This editorial will appear in Friday’s print edition.
Pierce County now has had back-to-back debacles over who writes the “against” statement that appears in the voters pamphlet.
Both involve a notorious local felon and publicity hound, Robert “The Traveler” Hill, and they reflect obvious flaws in how statement writers are selected.
In the first case, Hill applied to write the statement opposing last fall’s Pierce Transit tax measure. Only one other person applied, and he said he wouldn’t participate if he had to collaborate on the statement with Hill – a jail inmate who’s had widely publicized, bizarre run-ins with the law. The Pierce Transit board’s lawyer reportedly said that no candidate could be rejected unless there were at least four applicants.
When Hill’s selection was announced, it looked for all the world like the transit board had deliberately stacked the deck in its favor by picking the least credible person to write the opposing statement. Fortunately, several new candidates stepped forward, giving the board better options.
More recently, the Tacoma School Board was in a similar situation with its Feb. 12 bond measure. It identified people to write the statement in support of the measure, but says no one stepped forward to write for the opposition. So Pierce County Auditor Julie Anderson was forced to take applications on a “first come, first served” basis.
Hill again applied to write the “against” statement, as did Ken Miller, a News Tribune reader columnist. But the two were unable to agree on what to write, and Miller dropped out (he also cited logistical difficulties in coordinating with someone in jail). Then Hill missed the deadline for submitting his statement. (Read the statements by Hill and Miller here.)
So Tacoma residents will read only one argument in their voter pamphlet regarding a $500 million ballot measure – the argument the school district wants them to read.
That’s unfortunate for undecided voters who want both sides of the issue. But it’s a function of how statement writers are selected in Pierce County: The governing body seeking passage of a ballot measure names the committee members who write both the supporting and opposing arguments.
The Tacoma School Board and the Pierce Transit board had to have been aware of many people who could have written an “against” statement. All the members had to do was look at who signed in to speak at board meetings or who had submitted written comments.
But it’s in boards’ own self-interest not to actively seek out those people. If no one steps forward, then the ballot measure will be unopposed in the voters pamphlet. If a fringie like Hill steps forward, it helps discredit the “against” argument.

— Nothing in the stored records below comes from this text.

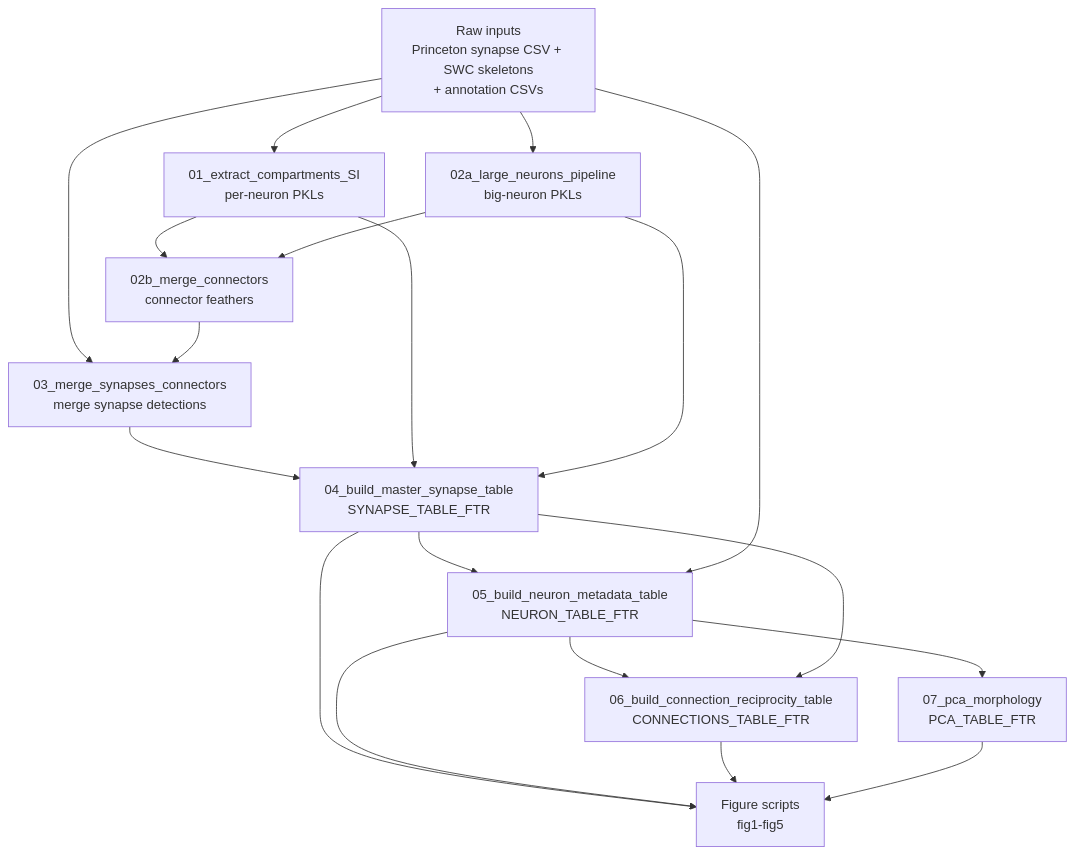
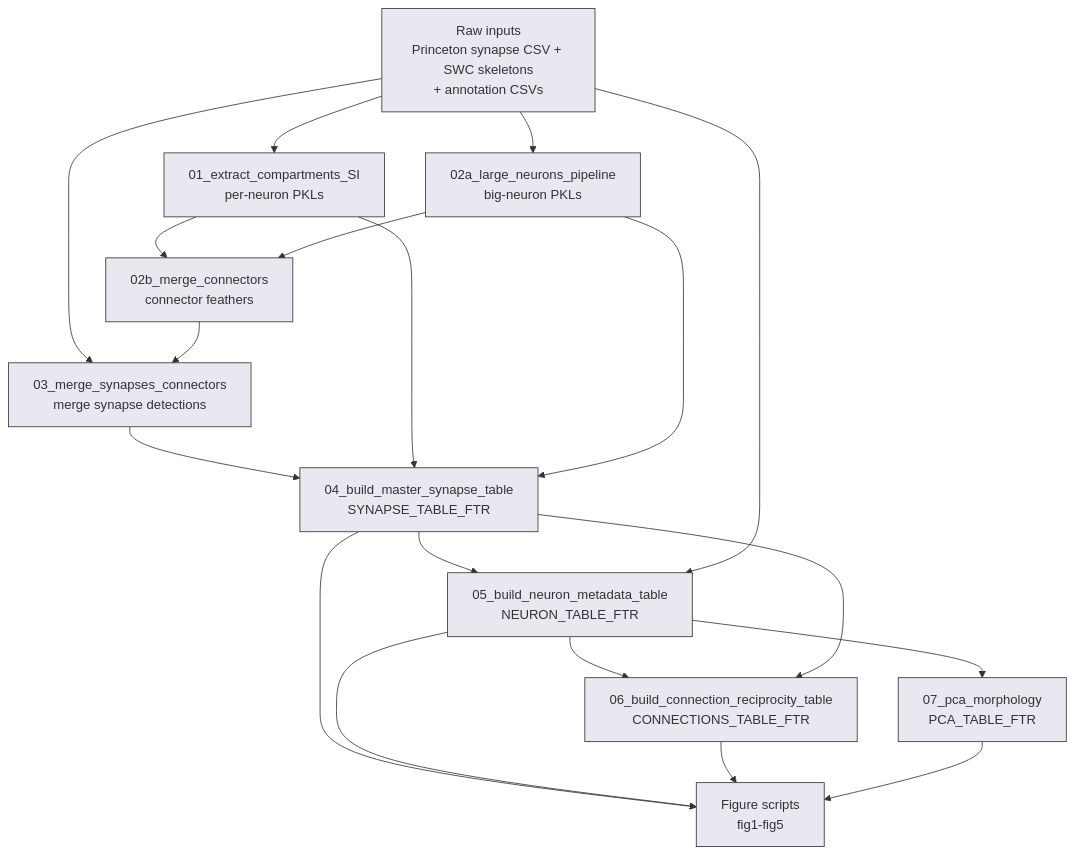
Before and after one commit to deutschlab/mixed-polarity-paper: the diagram in docs/pipeline_overview.md, drawn with Mermaid. The commit also changed other lines of this file, not shown here.

Commit message:
Set Mermaid diagram text to black; remove stale diagrams dir reference

````diff
--- a/docs/pipeline_overview.md
+++ b/docs/pipeline_overview.md
@@ -14,32 +14,33 @@
 ```mermaid
+%%{init: {'theme': 'default', 'themeVariables': {'nodeBorder': '#333', 'mainBkg': '#e8e8f0', 'nodeTextColor': '#000000'}}}%%
 flowchart TD
     RAW["Raw inputs\nPrinceton synapse CSV + SWC skeletons\n+ annotation CSVs"]
     S01["01_extract_compartments_SI\nper-neuron PKLs"]
     S02A["02a_large_neurons_pipeline\nbig-neuron PKLs"]
     S02B["02b_merge_connectors\nconnector feathers"]
     S03["03_merge_synapses_connectors\nmerge synapse detections"]
     S04["04_build_master_synapse_table\nSYNAPSE_TABLE_FTR"]
     S05["05_build_neuron_metadata_table\nNEURON_TABLE_FTR"]
     S06["06_build_connection_reciprocity_table\nCONNECTIONS_TABLE_FTR"]
     S07["07_pca_morphology\nPCA_TABLE_FTR"]
     FIGS["Figure scripts\nfig1-fig5"]
 
     RAW --> S01
     RAW --> S02A
     S01 --> S02B
     S02A --> S02B
     RAW --> S03
     S02B --> S03
     S03 --> S04
     S01 --> S04
     S02A --> S04
     S04 --> S05
     RAW --> S05
     S05 --> S06
     S04 --> S06
     S05 --> S07
     S04 --> FIGS
     S05 --> FIGS
     S06 --> FIGS
     S07 --> FIGS
 ```
````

The auditor shouldn’t have to hastily come up with candidates to write “against” statements; the auditor is supposed to be neutral, not working to identify and choose statement writers.
If governing boards are to continue naming the statement writers, they should be required to do more to solicit applications. Whatever they’re doing now obviously isn’t enough to serve the public’s interest.
As for Hill, it’s within the Pierce County Council’s purview to restrict who can belong to a committee writing for the county’s voters pamphlet, according to Katie Blinn, co-director of elections with the secretary of state’s office. Auditor Anderson disputes that, saying the council can only make rules for countywide ballot measures, not ones proposed by other taxing districts.
There has to be a way to restrict people who are incarcerated from writing voters pamphlet statements. Otherwise, it’s very likely to be an ongoing problem in Pierce County.